Medical evidence was placed before the court that showed that only those persons whose HIV infection had reached the immunosuppressant stage and whose CD4+ count had dropped below 300 cells per microlitre of blood were prone to the medical, safety and operational hazards asserted by the airline. The court, therefore, found that the assertion made by SAA was not true of Hoffmann and ordered the airline to employ him.
Four years ago, Nigeria missed an opportunity to achieve the South African example in the case involving Georgina Ahamefule and Imperial Medical Centre, Surulere, Lagos. Georgina was sacked after she was found to be positive by the hospital management.
Efforts to challenge the anomaly in court met with even more discriminatory action, this time, by the judge handling the case, Justice Caroline Olufawo, who ordered her out of the courtroom so as not to infect people sitting in the court!
As at the time of publishing this article, an appeal against Olufawo's action is still pending in court.
Some years ago, Federal Government took some steps towards putting in place a workplace policy that would protect Nigerian workers in an era of HIV/AIDS. Whether this policy would remain a mere paper work would be determined when next a worker is fired or a job seeker is denied employment not for incompetence but for testing positive to HIV.
One indispensable factor that would make this policy workable within our context is for human resource managers (or human capital advisors as some are called) to acquire information on the basic facts of HIV/AIDS. That way they would stop their unholy liaison with their company's hospital or medical unit to conduct clandestine albeit unethical HIV staff without their consent.
Perhaps many top company executives still see themselves as immune to HIV infection hence they continue to conduct HIV test on their employees indiscriminately and fire those who test positive. Sadly, they are among the groups considered most vulnerable to HIV infection. The men among them are very mobile. They are rich and attractive. They can hardly take their hearts off stranded campus girls.
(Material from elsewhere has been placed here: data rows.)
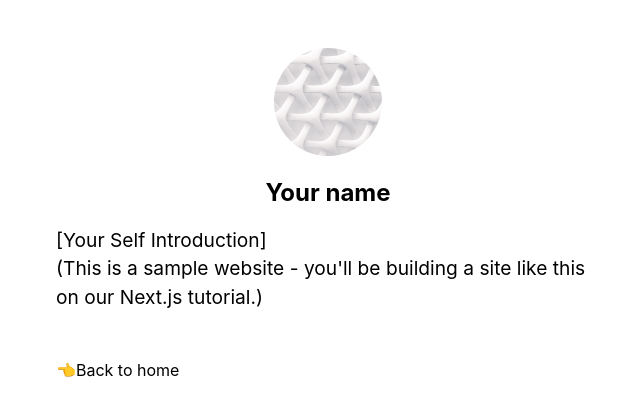
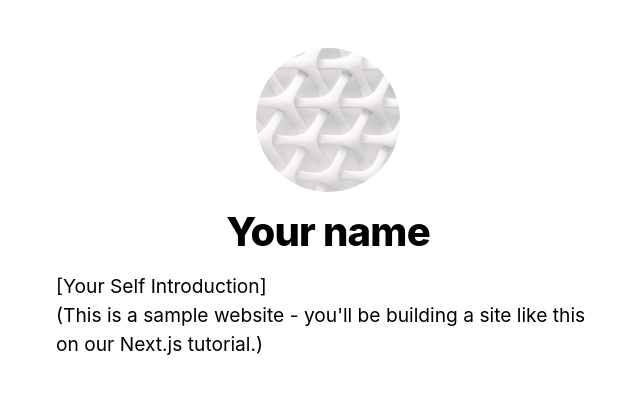
Before and after one commit to hirano00o/nextjs-tutorial, a Next.js app: page / in a window 1280 px wide. Shown: the top 416 px of the page, without its empty margins (312-952 px from the left). Built offline with nearby package versions, Linux system fonts and the light colour scheme.

Commit message:
Define type of Layout argument

```diff
--- a/components/layout.tsx
+++ b/components/layout.tsx
@@ -3,11 +3,15 @@ import Head from "next/head";
 import Link from "next/link";
 import Image from "next/image";
 import utilStyles from '../styles/utils.module.css';
+import React from "react";
 
 const name = 'Your name';
 export const siteTitle = 'Next.js Sample Website';
 
-export default function Layout({children, home}) {
+export default function Layout({children, home}: {
+    children: React.ReactNode
+    home?: boolean
+}) {
     return (
         <div className={styles.container}>
             <Head>
--- a/pages/index.js
+++ b/pages/index.js
@@ -4,7 +4,7 @@ import utilStyles from '../styles/utils.module.css';
 
 export default function Home() {
     return (
-        <Layout>
+        <Layout home>
             <Head>
                 <title>{siteTitle}</title>
             </Head>
```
They are equally the attraction of sophisticated commercial sex workers. They can never be bold enough to test for HIV, but won't blink before showing any one who has tested positive the way out of the organisation.
Not a few people believe that progressive organisations the world over should be doing something positive about HIV/AIDS.
For instance, NBA - a member of the Global Business Coalition on HIV/AIDS (GBC) is fighting stigmatisation and discrimination against people living with HIV. In a TV commercial it produced some time ago, famous Chinese basketball player, Yao Ming, joins Magic Johnson (diagnosed HIV positive over a decade ago and still living well) on the court to play basketball. They shake hands, eat together and Yao shows Johnson how to use the chopsticks, thus countering the misconception that HIV can be spread through causal contacts.
Standard Chattered Bank is another global player that is doing something about HIV/AIDS.The organisation is teaching other companies how to care for HIV positive employers and operate a humane workplace as regards HIV/AIDS policy. In Nigeria, companies such as Nigerian Breweries, Sheraton Lagos, Cadbury Nig. Plc, Unilever and Nigerite are firms showing others the way as far as AIDS response within the corporate world is concerned. This move is not really an extension of the company's social responsibility but a move that makes real business sense.
Kingsley Obom-Egbulem is a behavioural change and communications expert with IDEA WORKS, a top ideas and communications firm based in Lagos, Nigeria.